Working through the lines below, return each one that holds "backlog".

Version difference data:
● ● ● ● ●

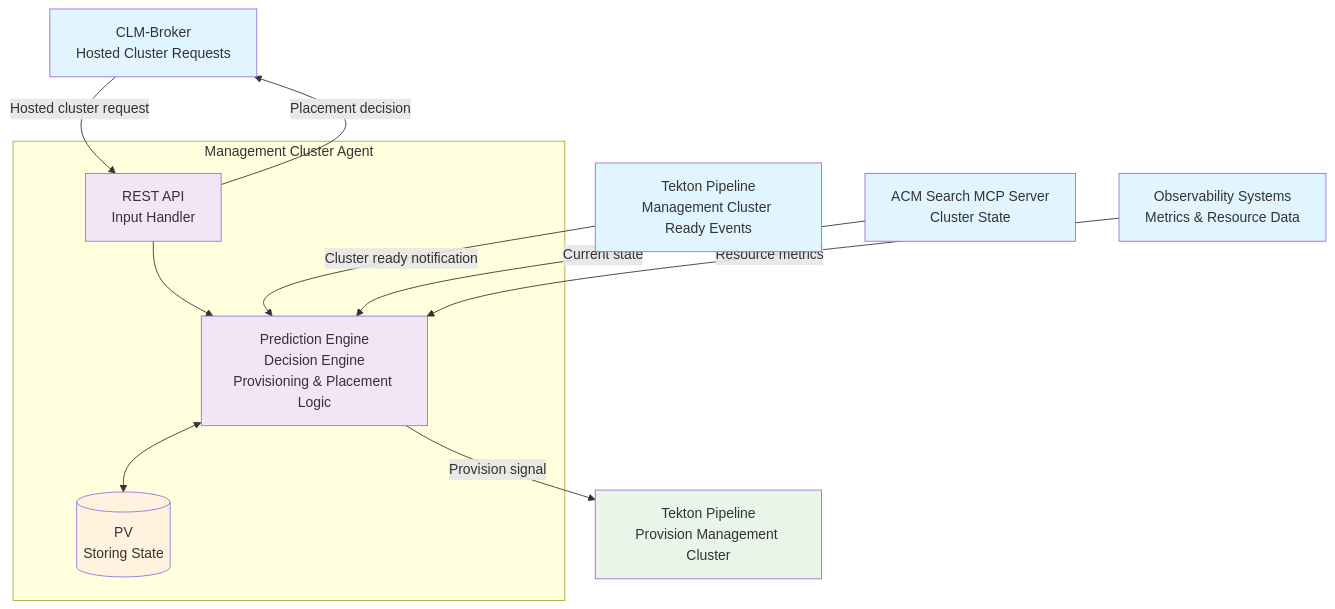
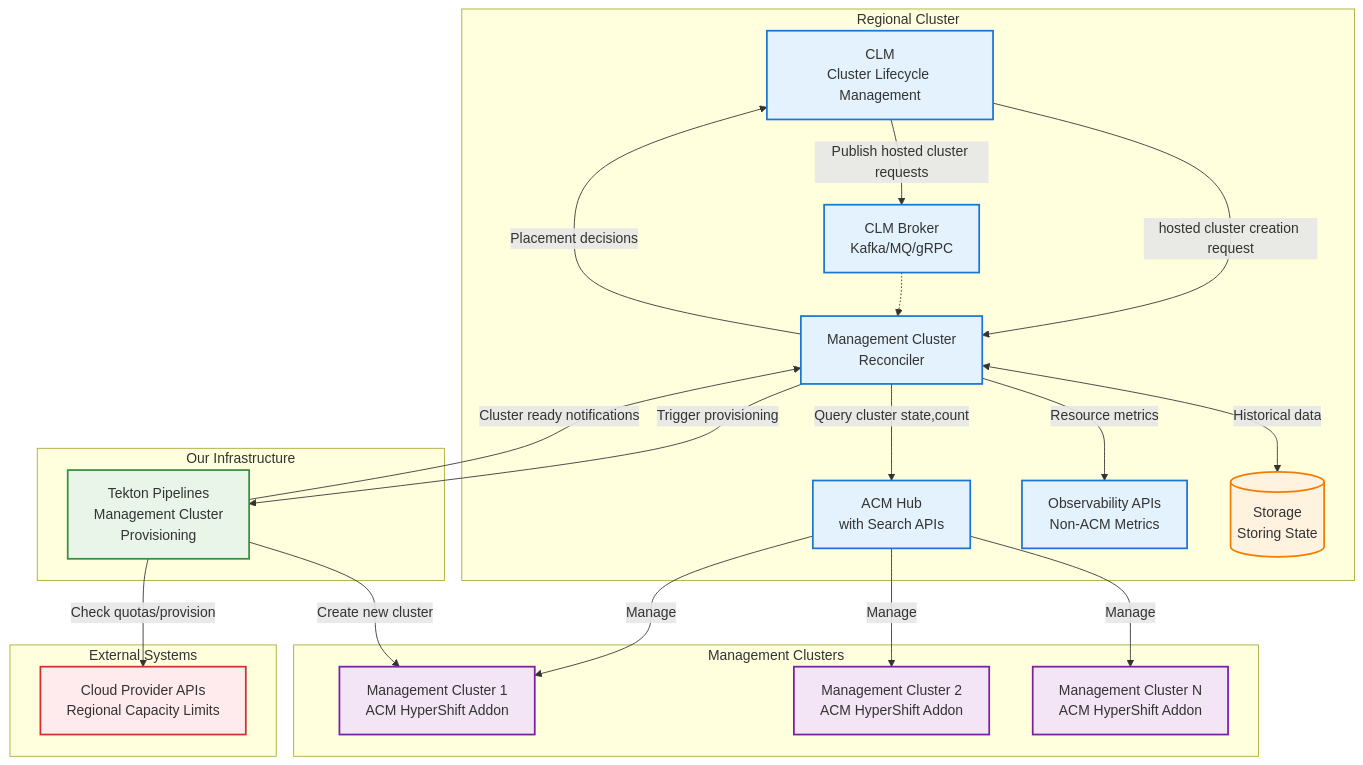
The diagram in hyperfleet/components/management-cluster-reconciler.md (bjoydeep/architecture), drawn with Mermaid before and after one commit. The commit also changed other lines of this file, not shown here.

````diff
--- a/hyperfleet/components/management-cluster-reconciler.md
+++ b/hyperfleet/components/management-cluster-reconciler.md
@@ -255,43 +160,56 @@
 ```mermaid
 graph TB
-    %% External Systems - Inputs
-    CLM[CLM-Broker<br/>Hosted Cluster Requests]
-    TEK_IN[Tekton Pipeline<br/>Management Cluster Ready Events]
-    ACM[ACM Search MCP Server<br/>Cluster State]
-    OBS[Observability Systems<br/>Metrics & Resource Data]
-
-    %% Core Agent System
-    subgraph "Management Cluster Agent"
-        API[REST API<br/>Input Handler]
-        PRED[Prediction Engine<br/>Decision Engine<br/>Provisioning & Placement Logic]
-        STATE[(PV<br/>Storing State)]
+    subgraph "Regional Cluster"
+        ACM_HUB[ACM Hub<br/>with Search APIs]
+        CLM[CLM<br/>Cluster Lifecycle Management]
+        CLM_BROKER[CLM Broker<br/>Kafka/MQ/gRPC]
+        RECONCILER[Management Cluster<br/>Reconciler]
+        OBS[Observability APIs<br/>Non-ACM Metrics]
+        PV[(Storage<br/>Storing State)]
     end
 
-    %% External Systems - Outputs
-    TEK_OUT[Tekton Pipeline<br/>Provision Management Cluster]
+    subgraph "Management Clusters"
+        MC1[Management Cluster 1<br/>ACM HyperShift Addon]
+        MC2[Management Cluster 2<br/>ACM HyperShift Addon]
+        MC3[Management Cluster N<br/>ACM HyperShift Addon]
+    end
 
-    %% Data Flow - Inputs
-    CLM -->|Hosted cluster request| API
-    TEK_IN -->|Cluster ready notification| PRED
-    ACM -->|Current state| PRED
-    OBS -->|Resource metrics| PRED
+    subgraph "Our Infrastructure"
+        TEKTON[Tekton Pipelines<br/>Management Cluster<br/>Provisioning]
+    end
 
-    %% Internal Flow
-    API --> PRED
-    PRED <--> STATE
+    subgraph "External Systems"
+        CLOUD[Cloud Provider APIs<br/>Regional Capacity Limits]
+    end
 
-    %% Data Flow - Outputs
-    PRED -->|Provision signal| TEK_OUT
-    API -->|Placement decision| CLM
+    %% Data Flow - Regional Cluster Internal
+    CLM -->|Publish hosted cluster requests| CLM_BROKER
+    CLM -->|hosted cluster creation request| RECONCILER
+    RECONCILER -->|Placement decisions| CLM
+    RECONCILER <-->|Historical data| PV
+    CLM_BROKER -.-> RECONCILER
+    RECONCILER -->|Query cluster state,count| ACM_HUB
+    RECONCILER -->|Resource metrics| OBS
+    ACM_HUB -->|Manage| MC1
+    ACM_HUB -->|Manage| MC2
+    ACM_HUB -->|Manage| MC3
+
+    %% External Integration
+    RECONCILER -->|Trigger provisioning| TEKTON
+    TEKTON -->|Cluster ready notifications| RECONCILER
+    TEKTON -->|Create new cluster| MC1
+    TEKTON -->|Check quotas/provision| CLOUD
 
     %% Styling
-    classDef input fill:#e1f5fe
-    classDef agent fill:#f3e5f5
-    classDef output fill:#e8f5e8
-    classDef storage fill:#fff3e0
+    classDef regionalCluster fill:#e3f2fd,stroke:#1976d2,stroke-width:2px
+    classDef managementCluster fill:#f3e5f5,stroke:#7b1fa2,stroke-width:2px
+    classDef ourInfra fill:#e8f5e8,stroke:#388e3c,stroke-width:2px
+    classDef external fill:#ffebee,stroke:#d32f2f,stroke-width:2px
+    classDef storage fill:#fff3e0,stroke:#f57c00,stroke-width:2px
 
-    class CLM,TEK_IN,ACM,OBS input
-    class API,PRED agent
-    class TEK_OUT output
-    class STATE storage
+    class ACM_HUB,CLM,CLM_BROKER,RECONCILER,OBS regionalCluster
+    class MC1,MC2,MC3 managementCluster
+    class TEKTON ourInfra
+    class CLOUD external
+    class PV storage
 ```
````
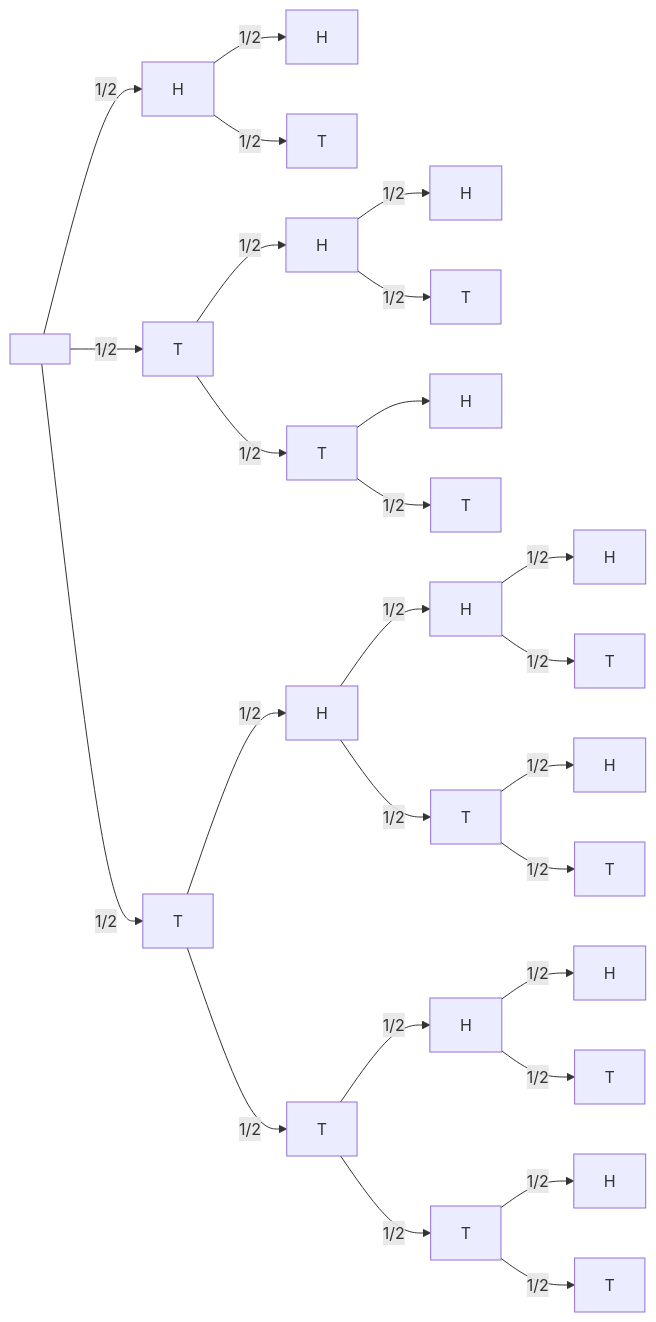
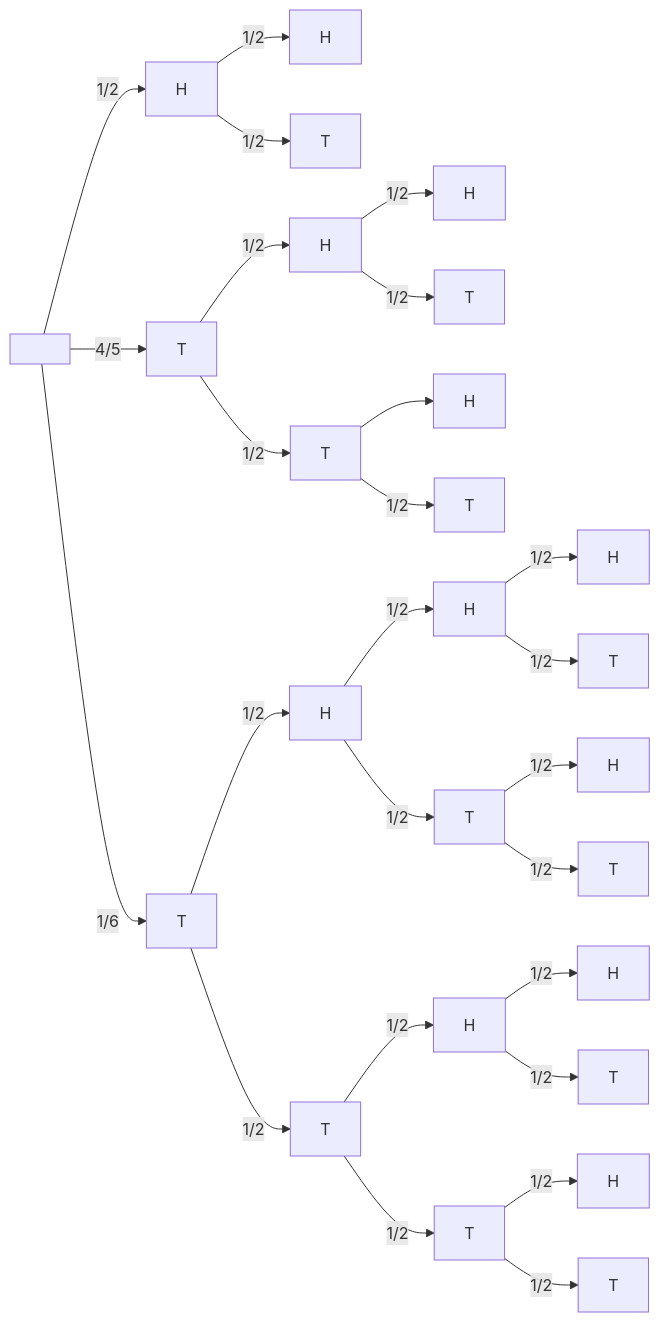
Before and after one commit to connor1883/problem-sets: the second of 3 diagrams in ps3.qmd, drawn with Mermaid. The commit also changed other lines of this file and 2 other files, not shown here.

````diff
--- a/ps3.qmd
+++ b/ps3.qmd
@@ -30,28 +31,28 @@
 ```{mermaid}
 graph LR
     A[" "]
-    A -->|1/2| H["H"]
+    A-->|1/2| H["H"]
     H -->|1/2| N["H"]
     H -->|1/2| O["T"]
-    A -->|1/2| I["T"]
+    A -->|4/5| I["T"]
     I -->|1/2| P["H"]
     I -->|1/2| Q["T"]-->BB[H]
     Q -->|1/2| QQ[T]
-    A -->|1/2| C["T"]
+    A -->|1/6| C["T"]
     C -->|1/2| E["H"]
     E -->|1/2| J["H"]
     E -->|1/2| K["T"]
     C -->|1/2| F["T"]
     F -->|1/2| L["H"]
     F -->|1/2| M["T"]
     J -->|1/2| R["H"]
     J -->|1/2| S["T"]
     K -->|1/2| T["H"]
     K -->|1/2| U["T"]
     L -->|1/2| V["H"]
     L -->|1/2| W["T"]
     M -->|1/2| X["H"]
     M -->|1/2| Y["T"]
     P -->|1/2| Z["H"]
     P -->|1/2| AA["T"]
 ```
````
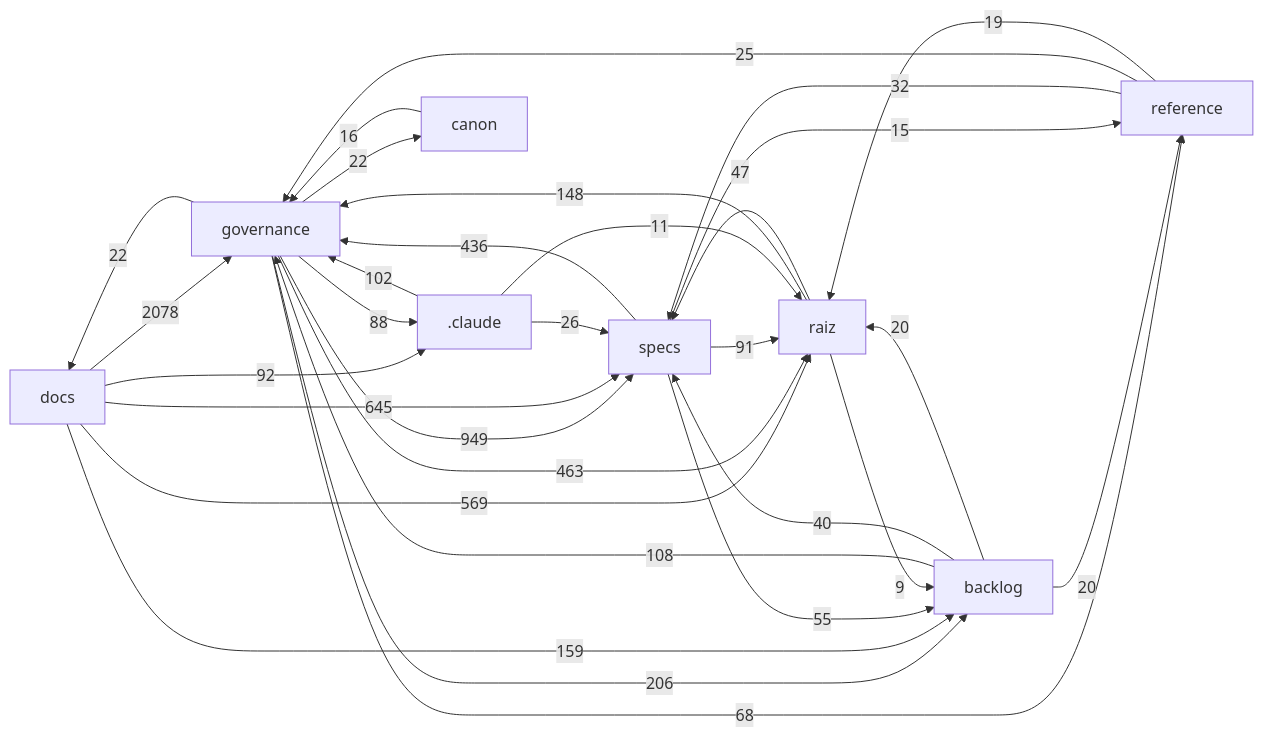
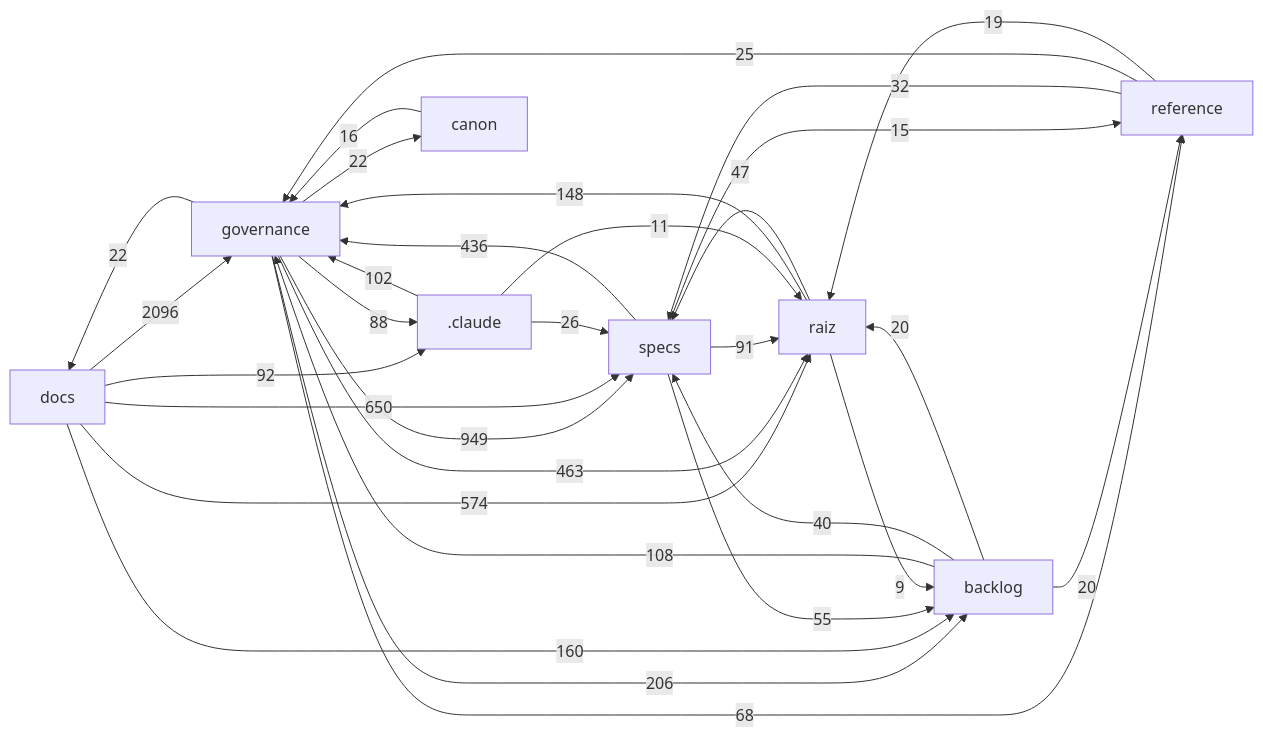
Before and after one commit to Andraus35/Sistema-Operacional-de-Trading--SOT: the diagram in docs/mapa/MAPA-PROJETO.md, drawn with Mermaid. The commit also changed other lines of this file and 3 other files, not shown here.

````diff
--- a/docs/mapa/MAPA-PROJETO.md
+++ b/docs/mapa/MAPA-PROJETO.md
@@ -29,33 +29,33 @@
 ```mermaid
 flowchart LR
-  docs["docs"] -->|2078| governance["governance"]
+  docs["docs"] -->|2096| governance["governance"]
   governance["governance"] -->|949| specs["specs"]
-  docs["docs"] -->|645| specs["specs"]
-  docs["docs"] -->|569| raiz["raiz"]
+  docs["docs"] -->|650| specs["specs"]
+  docs["docs"] -->|574| raiz["raiz"]
   governance["governance"] -->|463| raiz["raiz"]
   specs["specs"] -->|436| governance["governance"]
   governance["governance"] -->|206| backlog["backlog"]
-  docs["docs"] -->|159| backlog["backlog"]
+  docs["docs"] -->|160| backlog["backlog"]
   raiz["raiz"] -->|148| governance["governance"]
   backlog["backlog"] -->|108| governance["governance"]
   _claude[".claude"] -->|102| governance["governance"]
   docs["docs"] -->|92| _claude[".claude"]
   specs["specs"] -->|91| raiz["raiz"]
   governance["governance"] -->|88| _claude[".claude"]
   governance["governance"] -->|68| reference["reference"]
   specs["specs"] -->|55| backlog["backlog"]
   raiz["raiz"] -->|47| specs["specs"]
   backlog["backlog"] -->|40| specs["specs"]
   reference["reference"] -->|32| specs["specs"]
   _claude[".claude"] -->|26| specs["specs"]
   reference["reference"] -->|25| governance["governance"]
   governance["governance"] -->|22| docs["docs"]
   governance["governance"] -->|22| canon["canon"]
   backlog["backlog"] -->|20| raiz["raiz"]
   backlog["backlog"] -->|20| reference["reference"]
   reference["reference"] -->|19| raiz["raiz"]
   canon["canon"] -->|16| governance["governance"]
   specs["specs"] -->|15| reference["reference"]
   _claude[".claude"] -->|11| raiz["raiz"]
   raiz["raiz"] -->|9| backlog["backlog"]
 ```
````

● ● ● ● ●

> _ANSWER TO THE EXERCISE_
   governance["governance"] -->|206| backlog["backlog"]
-  docs["docs"] -->|159| backlog["backlog"]
+  docs["docs"] -->|160| backlog["backlog"]
   backlog["backlog"] -->|108| governance["governance"]
   specs["specs"] -->|55| backlog["backlog"]
   backlog["backlog"] -->|40| specs["specs"]
   backlog["backlog"] -->|20| raiz["raiz"]
   backlog["backlog"] -->|20| reference["reference"]
   raiz["raiz"] -->|9| backlog["backlog"]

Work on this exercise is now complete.